We decided then and there to try a “no spend month” (more on that later). Our second step was to organize and plan a comprehensive grocery list.
Being the Data Girl that I am, I made it in Excel with pretty color-coded lines:
|See?! Pretty data|
By sticking to our list we have been able to keep our groceries to $300 per month for two people, using now coupons and only shopping at five different stores (and I do it all in one day).
Six Steps to Making a Super Save Grocery List
1-Meal Plan: Make your menu for the month
Write out a plan for breakfast, lunch, dinner and snacks. For us, breakfast is usually homemade oatmeal energy bars and fruit. Lunch is usually leftover dinner, roasted veggie freezer burritos, salad, or rice bowls. For dinner I rotate through about 15-20 go-to meals, most of which can be frozen or prepped ahead. We keep snacks of trail mix on-hand, nut butter, veggies, fruit, whole grain crackers and ingredients for sweet treats like dark chocolate, pumpkin brownies and banana cookies.

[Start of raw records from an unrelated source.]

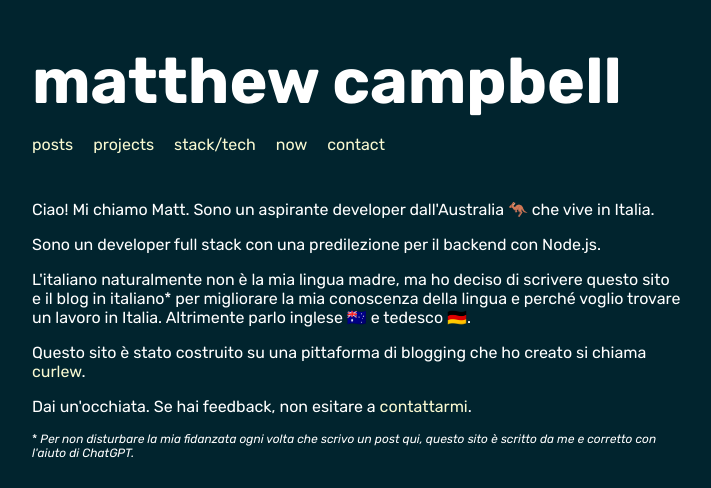
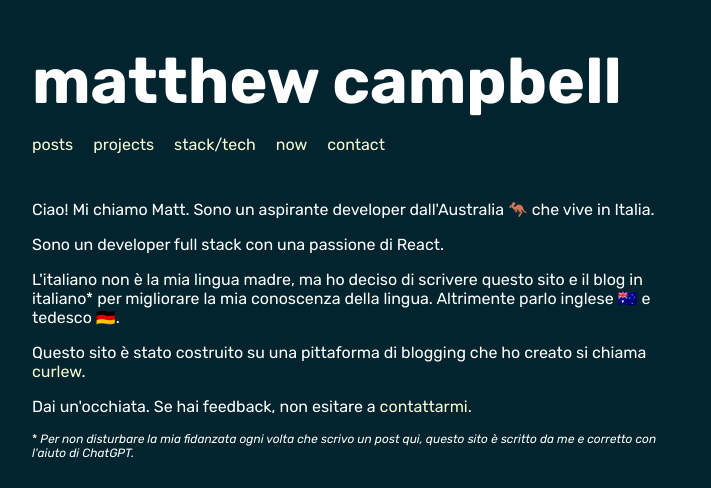
Before and after one commit to campbellm92/mattdev-portfolio-site, a website: page public/index.html in a window 1280 px wide. Shown: the top 488 px of the page, without its empty margins (283-994 px from the left). Drawn offline with Linux system fonts and the light colour scheme.

Commit message:
update index

```diff
--- a/public/index.html
+++ b/public/index.html
@@ -15,15 +15,11 @@
         Ciao! Mi chiamo Matt. Sono un aspirante developer dall'Australia 🦘 che
         vive in Italia.
       </p>
+      <p>Sono un developer full stack con una passione di React.</p>
       <p>
-        Sono un developer full stack con una predilezione per il backend con
-        Node.js.
-      </p>
-      <p>
-        L'italiano naturalmente non è la mia lingua madre, ma ho deciso di
-        scrivere questo sito e il blog in italiano* per migliorare la mia
-        conoscenza della lingua e perché voglio trovare un lavoro in Italia.
-        Altrimente parlo inglese 🇦🇺 e tedesco 🇩🇪.
+        L'italiano non è la mia lingua madre, ma ho deciso di scrivere questo
+        sito e il blog in italiano* per migliorare la mia conoscenza della
+        lingua. Altrimente parlo inglese 🇦🇺 e tedesco 🇩🇪.
       </p>
       <p>
         Questo sito è stato costruito su una pittaforma di blogging che ho
```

2-Look Before You Buy: Assess your pantry
Go through the items that you have on hand, and assess. No need to buy more salt, spices, olive oil, or whatever, if you’ve got it on hand. We have a fairly full pantry, so generally we don’t need to buy items like oatmeal, brown rice, flour or sugar every month (but we do go through a lot of staple whole ingredients). Check your quantities and make sure it will last.

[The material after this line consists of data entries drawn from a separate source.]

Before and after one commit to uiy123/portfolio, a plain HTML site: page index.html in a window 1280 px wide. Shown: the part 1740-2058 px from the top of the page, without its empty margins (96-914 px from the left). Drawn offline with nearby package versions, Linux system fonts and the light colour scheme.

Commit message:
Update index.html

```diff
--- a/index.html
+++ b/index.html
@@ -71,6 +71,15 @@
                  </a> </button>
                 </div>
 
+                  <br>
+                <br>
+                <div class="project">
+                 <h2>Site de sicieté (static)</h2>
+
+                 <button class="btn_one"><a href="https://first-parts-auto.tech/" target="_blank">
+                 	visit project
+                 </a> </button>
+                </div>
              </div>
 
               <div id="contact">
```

3-Make Your List: Base it on your needed ingredients
Now write down all of the ingredients you will need to buy to complete your meal plan. Try to think of the quantities you will need for the entire month. Obviously there will be a few perishables that won’t last that long. We typically grow our own lettuce, and get it from our CSA in the summer, so we rarely buy greens (which wilt quickly from the store). I find that the majority of vegan ingredients are less perishable, and will last throughout the entire month with careful planning and storage. Admittedly I do occasionally make a mid-month run for bananas, and almond milk if Sam’s been on a cereal kick.
4-Pick your top stores: Narrow down your route
Reasonably I can run to four or five stores on my shopping day. Maybe you can do more, or maybe you only have access to one or two in town. We have two grocery stores with competitive prices where we shop. I have a Costco membership. I am a member of the natural foods Co-op in the next town over. I have found that it’s a little cheaper to get certain toiletry items at Walgreens or Target (though I’m very careful about selecting cruelty-free brands).
Consider the places you like to shop, and what they offer. Narrow down the route to those with the most of your items for the best prices.
5-Research your best prices: Make your Best Price List
Once you’ve narrowed down your preferred stores, visit each store’s website, and check the prices. Yes, this part is kind of tedious and they won’t all be on there, BUT you only have to really do it once for the whole list, and then you can just add and remove as you go.
Also, I know that certain stores—Aldi, Trader Joe’s, Whole Foods, might have better prices on one or two items BUT rather than run around to seven different stores (not my idea of the best Saturday ever), I find that it’s better to stick to the stores that carry the majority of my list.
So I wrote down my best possible price on the items that I plan to buy, and then coded it by store (so it can be easily sorted). I colored each section (produce, frozen foods, sundries) so that each store list I can quickly scan and see how to execute my plan of attack. I suggest you do something similar that will help you quickly split up your list.
6-Shop and update: Revamp as you go
That’s it, guys. Then you just shop.
I stick to my list when I go to the store; I buy only the items on my list. I try to buy bulk as much as I can, and bring my containers and bags along with me. Once I’m done, I just update my price list with the actual amount I spent. If you want to rotate through stores (one or two per week), or take it to the next level, you can coordinate the store visit with sales (for example, if you buy a lot of canned goods, time your trip to match the case-lot sale). Sign up for email alerts from your favorite stores to keep an eye on the sale pattern.
However, for us, time is money and I’d rather spend our precious Saturdays outdoors having fun than visiting another store. Thus—once a month we have a “shopping day”.
Nothing to it, right? That’s how we make a Green-Saving Grocery List. Just remember to bring your own bags, boxes, and plan the most efficient route.
How do you do your shopping? Do you use a list? Do you shop one a month, or are you hooked on your weekly grocery day?